Kiwi’s seal clean sweep

New Zealand sealed a clean sweep over arch-rivals Australia with a thrilling one wicket one in the last over of the match. After a phenomenal innings of 181 not out by Matthew Hayden powered Australia to an imposing total of 346, superb efforts by Craig McMillan and Brendon McCullum were just enough to get the Black Caps across the line, ensuring that they leave for the Carribean on a high.

From the start New Zealand’s bowlers lacked penetration and looked unlikely to take any wickets. Effectively missing their frontline bowlers, with Bond, Vettori, Oram and Mills all absent, the Australian’s looked in total control from the start of their innings. However, it was not the majestic Hayden who grabbed the initiative, but his partner Shane Watson. Watson looked excellent on both the front and back foot, blasting 8 boundaries and looking particularly strong through the cover point region.

Whilst Watson was rattling along at more than a run a ball, Hayden contented himself to bide his time occasionally cracking the odd poor ball from James Franklin through point. Both of New Zealand’s openers, Tuffee and Franklin, struggled to put the ball in the right places. Franklin in particular, bowled too short, and was thrashed square of the wicket on more than one occasion. Tuffee also initially struggled with his line, but recovered well, to finish his first spell of six overs, having conceeded only 26 runs. It was a fine return for a man who had struggled so badly at Auckland.

However, the introduction of Mark Gillespie into the attack was followed with a string of boundaries from the bat of Watson, who showed now mercy to the paceman’s wayward line and length. Three boundaries disappeared in his first over, and the Australian openers ensured Gillespie’s troubles continued throughout his first spell. The introduction of Jeetan Patel and Scott Styris into the attack helped to reign in the Australian charge. Both bowled accurately, but with no assistance from the pitch, as the visitor’s runrate gradually fell from 6 to 5 and then to 4.5.

Watson’s frustration at being unable to force the pace eventually told, as he was squared up by a straight delivery from Patel, and dismissed lbw, although there were some questions as to the height of the delivery. For Patel, it was just rewards for an excellent first spell. The dismissal, many would have believed, would have been the perfect time to introduce the second power play which Fleming had opted not to take in the 15th over. However, instead, the kiwi captain opted to leave the field back, and return James Franklin to the bowling crease.

Initially the decision seemed a good one. Franklin maintained good lines to both Hayden and Brad Haddin, drawing false shots from both. However, he never truly looked likely to take any wickets, and the period allowed Hayden to quietly accumulate, while Haddin feasted on some terrible bowling from Craig McMillan at the other end.
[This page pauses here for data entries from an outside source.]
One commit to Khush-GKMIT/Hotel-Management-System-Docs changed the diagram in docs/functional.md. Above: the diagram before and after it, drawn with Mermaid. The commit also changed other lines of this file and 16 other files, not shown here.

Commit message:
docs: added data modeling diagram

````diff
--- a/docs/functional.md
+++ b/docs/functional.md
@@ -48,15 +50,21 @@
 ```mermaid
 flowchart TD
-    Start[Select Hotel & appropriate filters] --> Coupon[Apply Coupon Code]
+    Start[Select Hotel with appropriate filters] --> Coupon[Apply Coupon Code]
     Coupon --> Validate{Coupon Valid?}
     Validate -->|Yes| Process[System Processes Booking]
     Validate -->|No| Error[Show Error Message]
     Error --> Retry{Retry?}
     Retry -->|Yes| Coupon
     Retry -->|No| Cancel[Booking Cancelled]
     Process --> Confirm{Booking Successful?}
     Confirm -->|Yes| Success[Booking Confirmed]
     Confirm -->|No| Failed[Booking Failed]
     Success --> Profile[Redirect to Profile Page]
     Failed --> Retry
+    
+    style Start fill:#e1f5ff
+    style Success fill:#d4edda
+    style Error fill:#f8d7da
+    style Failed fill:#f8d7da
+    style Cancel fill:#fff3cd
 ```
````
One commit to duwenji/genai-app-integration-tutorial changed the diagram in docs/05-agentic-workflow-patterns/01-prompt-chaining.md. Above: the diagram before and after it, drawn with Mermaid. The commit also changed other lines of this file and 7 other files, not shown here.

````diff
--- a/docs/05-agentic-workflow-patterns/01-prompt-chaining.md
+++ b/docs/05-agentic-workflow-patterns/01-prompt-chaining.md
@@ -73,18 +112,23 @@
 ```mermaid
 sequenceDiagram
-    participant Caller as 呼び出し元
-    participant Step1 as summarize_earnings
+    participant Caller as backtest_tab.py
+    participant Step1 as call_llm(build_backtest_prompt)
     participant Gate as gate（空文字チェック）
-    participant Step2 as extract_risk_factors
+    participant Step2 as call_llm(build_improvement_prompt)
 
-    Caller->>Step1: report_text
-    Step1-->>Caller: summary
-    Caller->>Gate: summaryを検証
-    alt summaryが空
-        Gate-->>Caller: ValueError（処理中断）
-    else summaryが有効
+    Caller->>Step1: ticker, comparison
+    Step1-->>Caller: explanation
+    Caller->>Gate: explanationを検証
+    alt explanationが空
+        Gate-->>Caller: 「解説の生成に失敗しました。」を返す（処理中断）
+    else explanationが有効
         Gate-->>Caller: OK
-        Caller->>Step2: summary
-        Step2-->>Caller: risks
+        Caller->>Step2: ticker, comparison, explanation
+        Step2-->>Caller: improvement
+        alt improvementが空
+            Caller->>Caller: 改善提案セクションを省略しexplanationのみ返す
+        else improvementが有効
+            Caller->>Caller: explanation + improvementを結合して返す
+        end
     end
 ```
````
After McMillan’s two overs had disappeared for 28, and Franklin had finished with the respectable figures of 10 overs, none for 43, Fleming was left with no other option than to bring on his final power play, with two established batsman at the crease.

Some tight bowling from Gillespie and in particular Tuffee, managed to keep things from completely blowing out, but the five over period still went for 37 runs, and allowed Australia, and Hayden in particular, to gather some momentum before the death. Tuffee managed to snatch the wicket of Haddin with a well disguised slower ball that was squirted down to mid off. Hayden however, despite a broken foot, courtesy of a Mark Gillespie yorker, prepared to unleash a devastating assault.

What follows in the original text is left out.